**What is expected:** Find the word "extends" in the records below. List each line containing it.

**Working data:**
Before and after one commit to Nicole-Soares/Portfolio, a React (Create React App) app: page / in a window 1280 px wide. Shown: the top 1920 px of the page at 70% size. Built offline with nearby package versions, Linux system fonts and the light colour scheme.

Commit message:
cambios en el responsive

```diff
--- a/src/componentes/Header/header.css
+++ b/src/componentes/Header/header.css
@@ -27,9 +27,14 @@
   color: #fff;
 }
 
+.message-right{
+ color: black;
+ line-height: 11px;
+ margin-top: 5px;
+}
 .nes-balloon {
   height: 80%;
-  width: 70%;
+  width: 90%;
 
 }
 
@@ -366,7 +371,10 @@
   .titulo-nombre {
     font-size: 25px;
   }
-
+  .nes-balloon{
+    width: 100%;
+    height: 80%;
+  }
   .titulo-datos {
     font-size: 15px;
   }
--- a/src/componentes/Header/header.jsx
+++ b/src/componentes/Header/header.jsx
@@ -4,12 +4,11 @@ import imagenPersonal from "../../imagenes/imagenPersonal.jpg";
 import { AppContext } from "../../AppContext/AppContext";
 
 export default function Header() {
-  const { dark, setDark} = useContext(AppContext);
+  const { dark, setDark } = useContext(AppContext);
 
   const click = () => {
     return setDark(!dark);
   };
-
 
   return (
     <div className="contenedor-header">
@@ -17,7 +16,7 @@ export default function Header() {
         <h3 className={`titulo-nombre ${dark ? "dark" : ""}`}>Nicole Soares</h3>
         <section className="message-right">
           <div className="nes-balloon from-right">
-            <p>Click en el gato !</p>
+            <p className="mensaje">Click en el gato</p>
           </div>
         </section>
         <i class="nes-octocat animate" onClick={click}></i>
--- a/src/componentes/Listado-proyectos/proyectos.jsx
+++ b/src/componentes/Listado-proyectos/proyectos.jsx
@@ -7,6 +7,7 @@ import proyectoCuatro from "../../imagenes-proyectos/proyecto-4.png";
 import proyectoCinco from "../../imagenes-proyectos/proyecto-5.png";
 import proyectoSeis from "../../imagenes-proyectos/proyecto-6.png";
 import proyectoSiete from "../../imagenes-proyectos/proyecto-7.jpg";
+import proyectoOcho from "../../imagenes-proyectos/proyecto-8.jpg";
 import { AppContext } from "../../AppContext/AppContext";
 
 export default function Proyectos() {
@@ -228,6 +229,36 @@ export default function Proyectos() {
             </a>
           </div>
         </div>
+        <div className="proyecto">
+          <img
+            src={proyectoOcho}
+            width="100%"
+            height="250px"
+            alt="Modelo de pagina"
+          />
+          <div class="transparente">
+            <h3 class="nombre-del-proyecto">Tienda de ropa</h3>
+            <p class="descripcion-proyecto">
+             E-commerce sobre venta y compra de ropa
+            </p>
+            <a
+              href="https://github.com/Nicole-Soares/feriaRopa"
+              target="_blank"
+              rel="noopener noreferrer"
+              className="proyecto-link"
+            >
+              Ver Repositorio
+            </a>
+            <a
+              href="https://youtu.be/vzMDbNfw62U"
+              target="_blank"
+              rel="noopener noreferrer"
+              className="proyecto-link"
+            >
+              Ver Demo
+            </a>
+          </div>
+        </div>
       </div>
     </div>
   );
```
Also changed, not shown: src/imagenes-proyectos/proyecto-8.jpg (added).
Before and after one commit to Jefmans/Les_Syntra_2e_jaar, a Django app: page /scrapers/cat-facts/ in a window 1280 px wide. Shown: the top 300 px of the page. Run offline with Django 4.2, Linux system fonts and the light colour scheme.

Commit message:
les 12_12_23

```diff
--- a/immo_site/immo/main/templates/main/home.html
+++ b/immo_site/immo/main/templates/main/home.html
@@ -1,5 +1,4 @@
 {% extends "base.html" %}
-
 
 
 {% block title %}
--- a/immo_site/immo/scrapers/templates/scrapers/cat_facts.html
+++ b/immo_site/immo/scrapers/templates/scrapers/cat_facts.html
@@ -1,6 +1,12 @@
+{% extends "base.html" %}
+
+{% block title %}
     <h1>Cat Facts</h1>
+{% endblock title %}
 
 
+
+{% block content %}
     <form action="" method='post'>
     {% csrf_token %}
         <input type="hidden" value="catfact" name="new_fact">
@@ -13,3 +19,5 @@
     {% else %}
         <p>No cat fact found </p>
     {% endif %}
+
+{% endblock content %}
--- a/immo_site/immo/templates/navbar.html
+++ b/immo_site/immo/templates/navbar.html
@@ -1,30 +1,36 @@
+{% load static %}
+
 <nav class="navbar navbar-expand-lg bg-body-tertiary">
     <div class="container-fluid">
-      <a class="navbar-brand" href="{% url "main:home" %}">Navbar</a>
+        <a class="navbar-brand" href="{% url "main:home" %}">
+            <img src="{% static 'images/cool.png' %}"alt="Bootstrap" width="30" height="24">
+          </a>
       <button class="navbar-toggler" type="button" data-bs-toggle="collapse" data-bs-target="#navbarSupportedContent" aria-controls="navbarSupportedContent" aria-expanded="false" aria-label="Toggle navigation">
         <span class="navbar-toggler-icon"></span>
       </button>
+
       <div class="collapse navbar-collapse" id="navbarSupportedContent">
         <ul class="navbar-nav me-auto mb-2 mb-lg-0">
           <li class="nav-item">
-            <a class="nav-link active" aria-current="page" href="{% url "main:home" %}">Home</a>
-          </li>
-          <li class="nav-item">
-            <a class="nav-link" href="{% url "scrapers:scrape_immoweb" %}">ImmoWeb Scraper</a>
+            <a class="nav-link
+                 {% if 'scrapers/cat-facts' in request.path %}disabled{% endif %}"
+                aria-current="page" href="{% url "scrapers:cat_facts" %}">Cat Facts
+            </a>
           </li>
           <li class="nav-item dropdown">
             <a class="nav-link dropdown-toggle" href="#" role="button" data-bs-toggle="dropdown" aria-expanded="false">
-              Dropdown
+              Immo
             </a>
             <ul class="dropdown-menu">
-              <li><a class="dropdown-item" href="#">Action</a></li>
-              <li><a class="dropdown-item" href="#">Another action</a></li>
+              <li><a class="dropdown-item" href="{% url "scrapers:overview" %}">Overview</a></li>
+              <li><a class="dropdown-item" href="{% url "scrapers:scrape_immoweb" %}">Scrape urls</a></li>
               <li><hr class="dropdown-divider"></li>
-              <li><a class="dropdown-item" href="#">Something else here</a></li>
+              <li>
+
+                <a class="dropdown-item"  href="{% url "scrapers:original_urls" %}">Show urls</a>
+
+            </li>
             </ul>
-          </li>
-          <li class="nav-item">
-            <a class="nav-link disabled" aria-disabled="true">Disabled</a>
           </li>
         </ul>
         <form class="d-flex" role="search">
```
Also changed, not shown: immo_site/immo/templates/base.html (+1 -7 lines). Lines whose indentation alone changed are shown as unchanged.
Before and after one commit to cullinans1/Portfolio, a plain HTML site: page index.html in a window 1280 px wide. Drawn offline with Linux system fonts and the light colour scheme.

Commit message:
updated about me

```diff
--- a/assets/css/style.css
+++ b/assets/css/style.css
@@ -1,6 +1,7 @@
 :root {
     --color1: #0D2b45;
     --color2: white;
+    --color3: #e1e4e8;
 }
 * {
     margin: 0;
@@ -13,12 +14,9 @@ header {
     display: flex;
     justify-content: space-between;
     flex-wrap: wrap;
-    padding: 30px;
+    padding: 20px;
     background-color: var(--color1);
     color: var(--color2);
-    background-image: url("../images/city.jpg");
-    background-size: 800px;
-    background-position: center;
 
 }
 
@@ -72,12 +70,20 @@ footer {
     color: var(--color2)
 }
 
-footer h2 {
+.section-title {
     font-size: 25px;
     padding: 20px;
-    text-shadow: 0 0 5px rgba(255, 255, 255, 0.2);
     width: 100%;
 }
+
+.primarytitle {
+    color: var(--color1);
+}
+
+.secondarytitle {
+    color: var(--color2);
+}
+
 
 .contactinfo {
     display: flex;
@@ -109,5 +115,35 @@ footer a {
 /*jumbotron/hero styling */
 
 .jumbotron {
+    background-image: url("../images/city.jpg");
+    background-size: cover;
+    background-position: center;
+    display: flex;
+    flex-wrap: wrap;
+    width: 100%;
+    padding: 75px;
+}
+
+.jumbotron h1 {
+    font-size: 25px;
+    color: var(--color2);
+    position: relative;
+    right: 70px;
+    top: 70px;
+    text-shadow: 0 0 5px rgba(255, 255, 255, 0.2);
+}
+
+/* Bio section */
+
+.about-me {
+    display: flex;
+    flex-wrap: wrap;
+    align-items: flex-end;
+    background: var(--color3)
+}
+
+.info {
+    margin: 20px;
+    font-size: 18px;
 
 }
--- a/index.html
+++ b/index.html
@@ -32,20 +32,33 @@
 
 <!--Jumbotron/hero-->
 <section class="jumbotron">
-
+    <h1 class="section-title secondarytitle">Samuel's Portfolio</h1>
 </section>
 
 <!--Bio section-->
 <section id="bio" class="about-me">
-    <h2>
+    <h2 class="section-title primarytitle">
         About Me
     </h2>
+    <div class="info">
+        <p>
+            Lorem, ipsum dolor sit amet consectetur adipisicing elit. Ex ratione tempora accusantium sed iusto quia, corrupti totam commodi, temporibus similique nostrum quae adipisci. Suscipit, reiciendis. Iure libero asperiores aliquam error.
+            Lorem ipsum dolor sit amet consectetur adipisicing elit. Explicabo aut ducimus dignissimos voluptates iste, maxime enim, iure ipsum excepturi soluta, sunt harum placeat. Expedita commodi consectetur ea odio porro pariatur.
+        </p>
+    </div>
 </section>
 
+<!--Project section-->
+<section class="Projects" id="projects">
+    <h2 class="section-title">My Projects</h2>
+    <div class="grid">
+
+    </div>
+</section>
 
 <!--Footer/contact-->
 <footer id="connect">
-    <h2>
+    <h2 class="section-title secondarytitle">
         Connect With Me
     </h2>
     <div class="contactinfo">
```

**Answer box:**
 {% extends "base.html" %}
+{% extends "base.html" %}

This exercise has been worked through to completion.